**WORK TO COMPLETE**: Copy each line in the data that includes the word "StatefulWidget".

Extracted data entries
* * * * *

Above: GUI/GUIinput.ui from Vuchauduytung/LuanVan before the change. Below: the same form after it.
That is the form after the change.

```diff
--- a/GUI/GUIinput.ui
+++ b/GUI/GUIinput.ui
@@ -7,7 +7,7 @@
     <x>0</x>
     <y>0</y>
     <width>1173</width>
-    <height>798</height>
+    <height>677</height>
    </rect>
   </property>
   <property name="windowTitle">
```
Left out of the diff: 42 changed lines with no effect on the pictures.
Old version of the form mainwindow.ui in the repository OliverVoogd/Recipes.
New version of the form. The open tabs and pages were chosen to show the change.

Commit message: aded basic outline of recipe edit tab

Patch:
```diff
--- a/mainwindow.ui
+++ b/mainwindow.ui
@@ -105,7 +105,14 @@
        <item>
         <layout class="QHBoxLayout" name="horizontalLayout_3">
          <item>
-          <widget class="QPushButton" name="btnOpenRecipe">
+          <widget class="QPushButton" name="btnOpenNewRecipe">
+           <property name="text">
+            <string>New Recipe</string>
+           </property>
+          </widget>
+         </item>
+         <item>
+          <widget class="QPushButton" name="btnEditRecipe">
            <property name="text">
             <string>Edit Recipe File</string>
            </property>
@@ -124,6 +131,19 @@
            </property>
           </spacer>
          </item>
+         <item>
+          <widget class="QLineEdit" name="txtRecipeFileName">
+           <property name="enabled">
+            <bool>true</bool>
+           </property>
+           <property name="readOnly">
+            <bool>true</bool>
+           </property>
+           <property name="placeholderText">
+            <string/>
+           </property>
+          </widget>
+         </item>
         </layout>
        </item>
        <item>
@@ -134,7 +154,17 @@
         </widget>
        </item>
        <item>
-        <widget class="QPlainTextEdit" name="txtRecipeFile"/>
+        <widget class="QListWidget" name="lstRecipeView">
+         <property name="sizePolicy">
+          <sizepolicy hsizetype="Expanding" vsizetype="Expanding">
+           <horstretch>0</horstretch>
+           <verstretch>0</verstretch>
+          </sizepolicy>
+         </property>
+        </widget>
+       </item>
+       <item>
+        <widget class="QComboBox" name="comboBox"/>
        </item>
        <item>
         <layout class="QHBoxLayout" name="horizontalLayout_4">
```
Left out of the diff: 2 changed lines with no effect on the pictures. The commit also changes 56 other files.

* * * * *

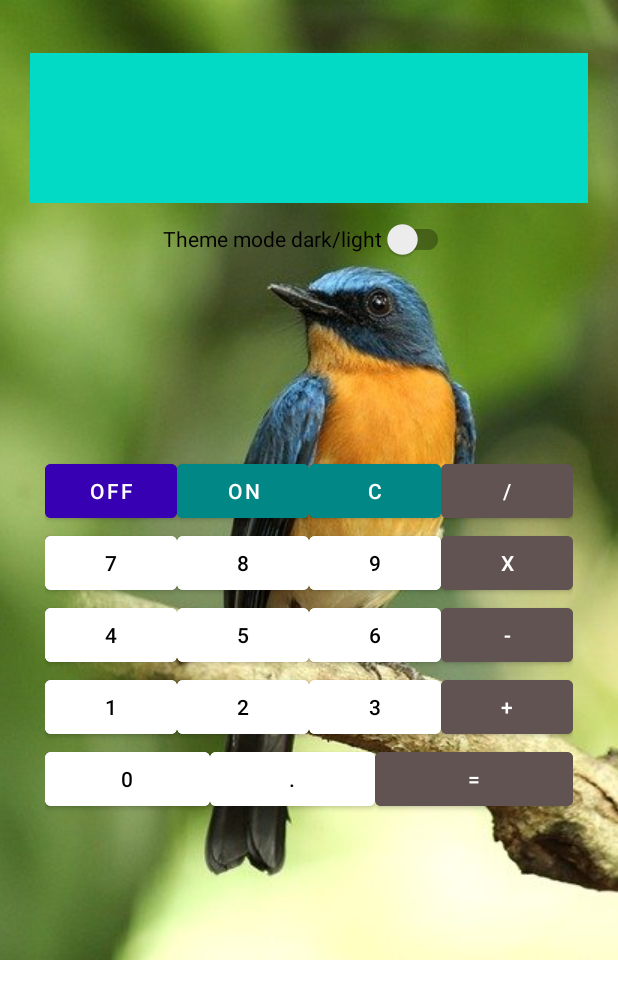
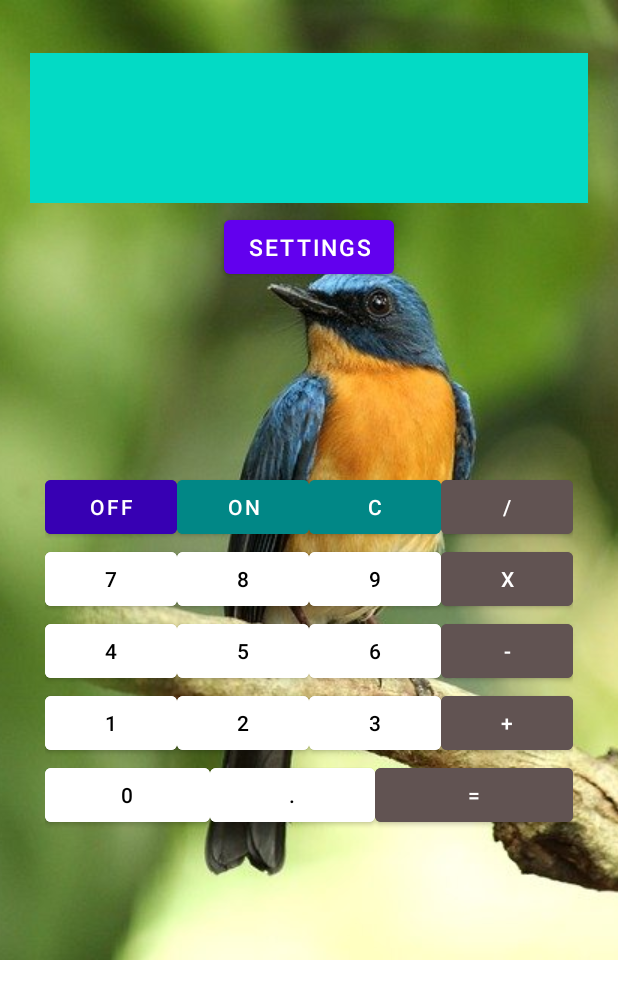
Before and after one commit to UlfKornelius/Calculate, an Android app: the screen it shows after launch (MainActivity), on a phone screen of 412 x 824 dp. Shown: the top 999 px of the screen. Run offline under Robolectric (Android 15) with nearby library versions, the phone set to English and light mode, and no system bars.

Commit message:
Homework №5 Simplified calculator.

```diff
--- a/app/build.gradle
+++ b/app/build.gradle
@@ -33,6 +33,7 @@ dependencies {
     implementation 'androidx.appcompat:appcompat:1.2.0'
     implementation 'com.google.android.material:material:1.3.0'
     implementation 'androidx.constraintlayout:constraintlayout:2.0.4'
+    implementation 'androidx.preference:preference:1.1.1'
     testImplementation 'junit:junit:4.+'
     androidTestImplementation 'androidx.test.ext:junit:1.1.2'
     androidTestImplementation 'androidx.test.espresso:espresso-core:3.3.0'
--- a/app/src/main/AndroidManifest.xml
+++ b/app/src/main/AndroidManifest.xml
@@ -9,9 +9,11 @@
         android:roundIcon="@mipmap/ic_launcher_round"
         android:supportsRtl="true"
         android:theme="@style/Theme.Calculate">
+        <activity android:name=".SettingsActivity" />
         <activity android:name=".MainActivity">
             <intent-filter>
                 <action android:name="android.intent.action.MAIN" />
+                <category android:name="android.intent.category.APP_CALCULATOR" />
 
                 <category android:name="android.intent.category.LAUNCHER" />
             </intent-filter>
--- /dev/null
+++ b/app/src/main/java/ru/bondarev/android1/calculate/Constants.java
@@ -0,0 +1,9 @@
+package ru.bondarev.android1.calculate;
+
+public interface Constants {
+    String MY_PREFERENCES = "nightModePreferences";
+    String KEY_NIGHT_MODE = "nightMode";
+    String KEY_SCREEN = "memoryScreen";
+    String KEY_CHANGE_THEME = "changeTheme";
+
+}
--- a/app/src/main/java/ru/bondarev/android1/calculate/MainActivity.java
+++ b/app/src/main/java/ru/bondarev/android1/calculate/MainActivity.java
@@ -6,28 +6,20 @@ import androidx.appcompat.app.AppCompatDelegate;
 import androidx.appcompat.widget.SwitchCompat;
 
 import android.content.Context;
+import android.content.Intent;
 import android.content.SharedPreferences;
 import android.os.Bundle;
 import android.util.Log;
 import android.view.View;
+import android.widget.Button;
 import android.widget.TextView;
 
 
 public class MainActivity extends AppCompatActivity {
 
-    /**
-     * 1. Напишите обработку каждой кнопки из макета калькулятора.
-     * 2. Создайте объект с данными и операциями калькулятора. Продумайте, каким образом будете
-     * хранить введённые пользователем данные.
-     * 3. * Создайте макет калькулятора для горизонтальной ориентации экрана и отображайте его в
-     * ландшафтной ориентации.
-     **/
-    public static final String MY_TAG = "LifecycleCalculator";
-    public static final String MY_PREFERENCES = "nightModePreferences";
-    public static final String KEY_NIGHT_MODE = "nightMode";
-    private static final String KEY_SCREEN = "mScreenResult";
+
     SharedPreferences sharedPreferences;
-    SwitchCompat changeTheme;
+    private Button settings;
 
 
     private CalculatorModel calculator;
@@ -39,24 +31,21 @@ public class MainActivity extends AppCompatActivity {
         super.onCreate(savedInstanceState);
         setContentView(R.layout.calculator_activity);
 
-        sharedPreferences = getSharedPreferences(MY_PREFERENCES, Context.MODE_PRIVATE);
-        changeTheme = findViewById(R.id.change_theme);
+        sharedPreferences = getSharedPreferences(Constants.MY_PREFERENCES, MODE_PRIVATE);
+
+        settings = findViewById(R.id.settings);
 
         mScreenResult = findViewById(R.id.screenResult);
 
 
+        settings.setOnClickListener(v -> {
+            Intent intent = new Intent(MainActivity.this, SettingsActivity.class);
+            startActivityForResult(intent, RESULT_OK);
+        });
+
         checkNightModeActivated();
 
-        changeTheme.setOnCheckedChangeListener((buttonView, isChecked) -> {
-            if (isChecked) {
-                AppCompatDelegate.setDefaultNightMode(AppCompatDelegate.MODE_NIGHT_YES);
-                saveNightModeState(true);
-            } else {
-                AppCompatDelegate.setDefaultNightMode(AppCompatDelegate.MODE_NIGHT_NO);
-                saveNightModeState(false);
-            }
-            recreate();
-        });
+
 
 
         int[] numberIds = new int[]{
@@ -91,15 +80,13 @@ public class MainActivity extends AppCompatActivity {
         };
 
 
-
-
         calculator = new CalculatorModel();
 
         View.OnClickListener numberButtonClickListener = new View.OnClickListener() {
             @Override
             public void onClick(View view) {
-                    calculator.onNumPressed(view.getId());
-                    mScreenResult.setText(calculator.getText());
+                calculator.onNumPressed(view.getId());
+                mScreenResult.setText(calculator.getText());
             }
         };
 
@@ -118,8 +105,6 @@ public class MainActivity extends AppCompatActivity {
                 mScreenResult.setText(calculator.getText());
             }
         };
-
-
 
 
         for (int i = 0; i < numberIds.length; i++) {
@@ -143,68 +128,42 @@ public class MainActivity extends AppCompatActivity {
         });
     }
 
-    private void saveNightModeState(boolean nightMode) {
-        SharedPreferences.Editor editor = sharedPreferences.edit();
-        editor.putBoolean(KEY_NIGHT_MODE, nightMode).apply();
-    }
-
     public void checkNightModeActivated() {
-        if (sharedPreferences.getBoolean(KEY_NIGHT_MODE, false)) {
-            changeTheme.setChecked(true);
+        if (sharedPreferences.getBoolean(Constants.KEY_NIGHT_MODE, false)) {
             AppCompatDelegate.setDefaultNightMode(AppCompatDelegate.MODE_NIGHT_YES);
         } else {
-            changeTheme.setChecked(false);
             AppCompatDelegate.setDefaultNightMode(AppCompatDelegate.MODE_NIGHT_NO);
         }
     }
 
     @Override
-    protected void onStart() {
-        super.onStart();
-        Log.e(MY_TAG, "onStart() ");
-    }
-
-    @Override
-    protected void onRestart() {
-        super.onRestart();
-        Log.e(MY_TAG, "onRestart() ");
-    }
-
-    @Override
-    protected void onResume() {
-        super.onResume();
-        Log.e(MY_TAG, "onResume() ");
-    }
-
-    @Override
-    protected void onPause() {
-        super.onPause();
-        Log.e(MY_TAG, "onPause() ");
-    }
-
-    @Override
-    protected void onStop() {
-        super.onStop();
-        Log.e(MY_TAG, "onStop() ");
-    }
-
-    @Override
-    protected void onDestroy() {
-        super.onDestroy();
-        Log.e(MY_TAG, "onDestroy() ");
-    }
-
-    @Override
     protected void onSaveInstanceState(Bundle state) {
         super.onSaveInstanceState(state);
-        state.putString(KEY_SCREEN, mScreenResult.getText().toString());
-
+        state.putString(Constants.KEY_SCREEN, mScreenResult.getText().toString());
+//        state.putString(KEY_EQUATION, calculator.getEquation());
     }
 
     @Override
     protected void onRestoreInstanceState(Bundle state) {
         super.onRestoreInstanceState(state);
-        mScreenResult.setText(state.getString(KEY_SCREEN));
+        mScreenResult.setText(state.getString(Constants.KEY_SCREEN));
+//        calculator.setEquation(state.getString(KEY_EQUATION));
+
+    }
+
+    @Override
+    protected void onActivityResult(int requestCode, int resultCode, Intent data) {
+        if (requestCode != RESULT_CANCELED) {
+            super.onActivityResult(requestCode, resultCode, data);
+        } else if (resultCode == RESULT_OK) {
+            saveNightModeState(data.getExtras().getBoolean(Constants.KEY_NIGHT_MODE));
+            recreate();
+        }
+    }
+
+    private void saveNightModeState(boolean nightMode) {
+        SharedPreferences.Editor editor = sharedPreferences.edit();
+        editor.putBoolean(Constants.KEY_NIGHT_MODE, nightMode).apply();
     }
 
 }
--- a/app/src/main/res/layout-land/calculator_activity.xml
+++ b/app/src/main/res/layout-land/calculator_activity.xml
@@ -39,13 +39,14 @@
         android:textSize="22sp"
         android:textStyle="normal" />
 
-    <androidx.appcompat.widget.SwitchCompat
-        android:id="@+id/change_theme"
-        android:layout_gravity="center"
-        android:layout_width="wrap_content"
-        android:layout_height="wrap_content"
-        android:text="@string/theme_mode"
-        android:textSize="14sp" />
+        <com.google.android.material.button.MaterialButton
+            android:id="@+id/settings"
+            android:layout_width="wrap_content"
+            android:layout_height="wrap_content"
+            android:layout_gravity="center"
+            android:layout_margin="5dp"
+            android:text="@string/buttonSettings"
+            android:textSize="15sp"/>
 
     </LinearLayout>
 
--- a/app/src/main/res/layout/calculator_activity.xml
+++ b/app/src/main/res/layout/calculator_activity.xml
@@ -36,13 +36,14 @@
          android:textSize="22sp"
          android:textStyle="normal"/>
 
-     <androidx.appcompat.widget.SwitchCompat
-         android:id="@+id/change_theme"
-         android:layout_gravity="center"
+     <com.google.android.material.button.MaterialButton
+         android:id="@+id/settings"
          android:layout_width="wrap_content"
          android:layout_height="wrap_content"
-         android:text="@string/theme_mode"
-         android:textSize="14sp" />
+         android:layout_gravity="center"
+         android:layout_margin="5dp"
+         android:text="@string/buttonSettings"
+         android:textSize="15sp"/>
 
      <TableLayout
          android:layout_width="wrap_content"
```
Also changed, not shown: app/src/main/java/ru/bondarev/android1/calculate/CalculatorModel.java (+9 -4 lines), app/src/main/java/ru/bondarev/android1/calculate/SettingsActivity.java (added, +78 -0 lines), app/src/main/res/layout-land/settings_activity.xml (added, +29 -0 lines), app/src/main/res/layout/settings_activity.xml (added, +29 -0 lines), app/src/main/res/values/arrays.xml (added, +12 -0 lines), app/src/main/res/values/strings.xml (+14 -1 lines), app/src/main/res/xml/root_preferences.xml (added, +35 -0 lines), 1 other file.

* * * * *

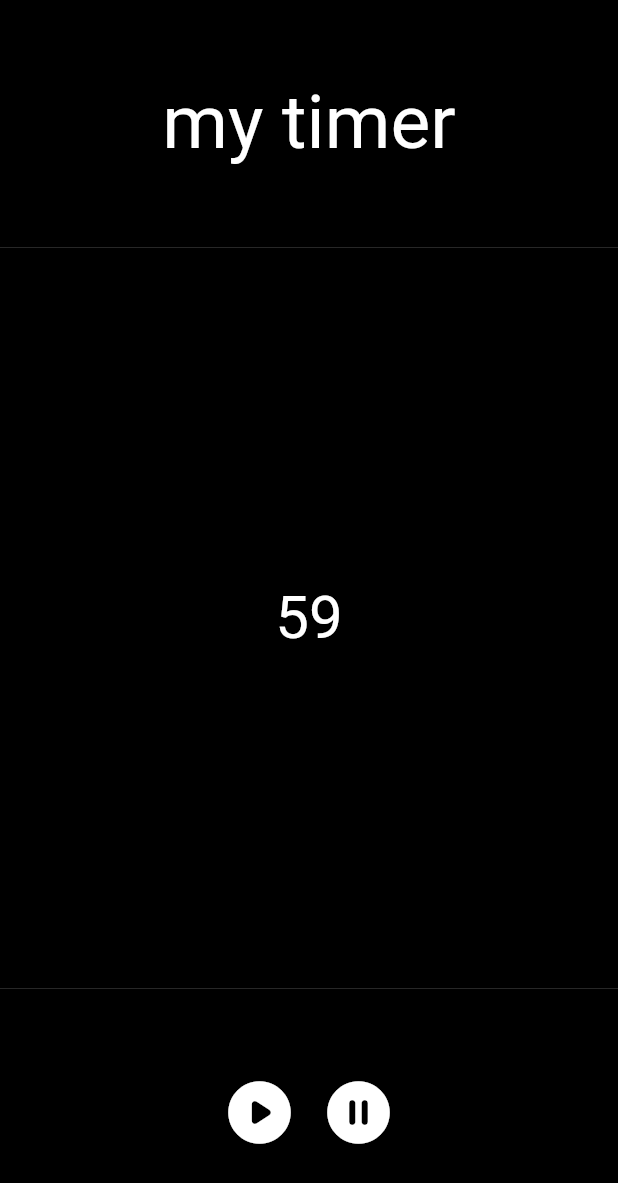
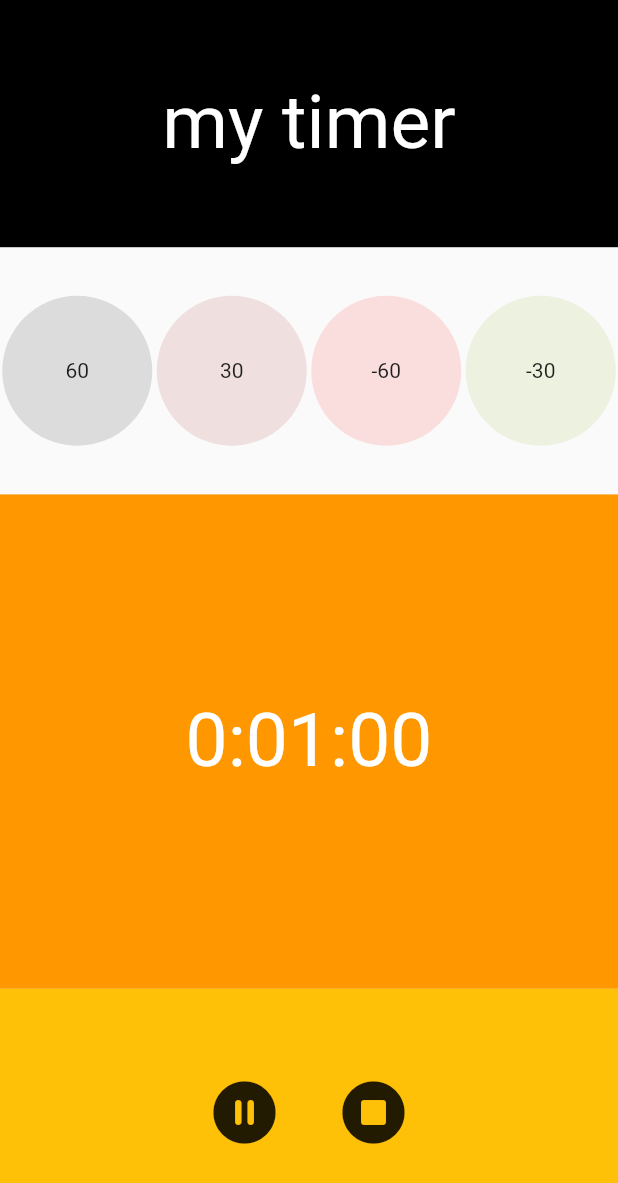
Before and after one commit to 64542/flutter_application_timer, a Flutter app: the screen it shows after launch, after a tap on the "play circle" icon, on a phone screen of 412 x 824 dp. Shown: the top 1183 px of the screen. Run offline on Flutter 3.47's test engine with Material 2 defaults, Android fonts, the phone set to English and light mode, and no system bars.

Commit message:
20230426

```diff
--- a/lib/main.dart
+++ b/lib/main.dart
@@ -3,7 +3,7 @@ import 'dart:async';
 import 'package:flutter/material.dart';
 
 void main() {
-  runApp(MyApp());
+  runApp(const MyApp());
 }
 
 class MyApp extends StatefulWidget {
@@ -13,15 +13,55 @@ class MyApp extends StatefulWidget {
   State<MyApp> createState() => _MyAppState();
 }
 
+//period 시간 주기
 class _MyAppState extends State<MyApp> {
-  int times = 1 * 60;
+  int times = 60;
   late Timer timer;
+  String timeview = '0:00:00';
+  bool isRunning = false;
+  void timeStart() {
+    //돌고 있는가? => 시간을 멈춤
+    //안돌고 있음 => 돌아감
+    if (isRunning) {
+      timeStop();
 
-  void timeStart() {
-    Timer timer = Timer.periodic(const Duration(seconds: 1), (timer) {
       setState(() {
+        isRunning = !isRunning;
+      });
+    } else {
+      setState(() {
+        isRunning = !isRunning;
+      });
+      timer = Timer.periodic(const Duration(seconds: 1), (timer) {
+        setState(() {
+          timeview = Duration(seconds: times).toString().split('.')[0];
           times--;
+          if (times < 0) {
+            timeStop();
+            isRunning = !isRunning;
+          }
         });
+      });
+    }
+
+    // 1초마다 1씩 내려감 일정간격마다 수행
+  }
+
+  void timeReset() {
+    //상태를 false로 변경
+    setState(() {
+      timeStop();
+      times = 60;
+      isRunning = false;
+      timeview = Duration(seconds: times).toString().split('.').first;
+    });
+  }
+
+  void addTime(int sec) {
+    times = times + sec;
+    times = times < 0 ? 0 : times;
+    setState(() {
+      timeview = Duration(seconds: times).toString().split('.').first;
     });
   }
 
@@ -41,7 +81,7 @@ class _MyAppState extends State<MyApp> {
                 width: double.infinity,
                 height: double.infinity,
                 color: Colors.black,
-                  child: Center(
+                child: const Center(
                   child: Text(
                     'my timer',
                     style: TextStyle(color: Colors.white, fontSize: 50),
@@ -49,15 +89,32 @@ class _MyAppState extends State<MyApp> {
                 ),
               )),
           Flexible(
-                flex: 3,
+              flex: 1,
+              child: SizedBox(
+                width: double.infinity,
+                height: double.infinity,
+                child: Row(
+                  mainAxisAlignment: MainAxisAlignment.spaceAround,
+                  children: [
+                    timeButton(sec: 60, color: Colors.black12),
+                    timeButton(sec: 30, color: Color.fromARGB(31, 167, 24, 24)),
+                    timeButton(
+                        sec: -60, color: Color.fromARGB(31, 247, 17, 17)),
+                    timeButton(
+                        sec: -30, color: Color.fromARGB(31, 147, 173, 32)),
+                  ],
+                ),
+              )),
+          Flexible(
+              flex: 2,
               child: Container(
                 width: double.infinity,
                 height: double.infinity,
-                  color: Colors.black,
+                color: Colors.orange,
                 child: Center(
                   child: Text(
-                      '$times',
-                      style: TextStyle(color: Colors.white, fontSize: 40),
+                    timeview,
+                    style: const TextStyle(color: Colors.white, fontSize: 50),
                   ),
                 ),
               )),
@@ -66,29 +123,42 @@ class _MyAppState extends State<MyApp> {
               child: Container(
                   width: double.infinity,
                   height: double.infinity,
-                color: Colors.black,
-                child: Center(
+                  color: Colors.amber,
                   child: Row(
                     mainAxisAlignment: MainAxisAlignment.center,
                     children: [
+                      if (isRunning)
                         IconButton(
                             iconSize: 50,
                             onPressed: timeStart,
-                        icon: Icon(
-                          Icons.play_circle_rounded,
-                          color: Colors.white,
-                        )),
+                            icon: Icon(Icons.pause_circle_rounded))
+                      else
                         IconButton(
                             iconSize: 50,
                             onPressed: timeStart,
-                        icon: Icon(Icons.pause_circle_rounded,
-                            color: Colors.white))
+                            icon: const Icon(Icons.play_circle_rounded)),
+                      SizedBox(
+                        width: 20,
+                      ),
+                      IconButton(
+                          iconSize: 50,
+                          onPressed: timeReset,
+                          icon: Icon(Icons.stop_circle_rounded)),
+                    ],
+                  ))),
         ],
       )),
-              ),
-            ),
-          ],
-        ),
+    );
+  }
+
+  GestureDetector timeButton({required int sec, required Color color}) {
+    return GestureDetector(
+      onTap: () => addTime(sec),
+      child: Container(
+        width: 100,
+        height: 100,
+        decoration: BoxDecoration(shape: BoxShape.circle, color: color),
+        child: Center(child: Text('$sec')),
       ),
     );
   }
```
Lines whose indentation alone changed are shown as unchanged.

* * * * *

**YOUR SOLUTION**:
 class MyApp extends StatefulWidget {
@@ -13,15 +13,55 @@ class MyApp extends StatefulWidget {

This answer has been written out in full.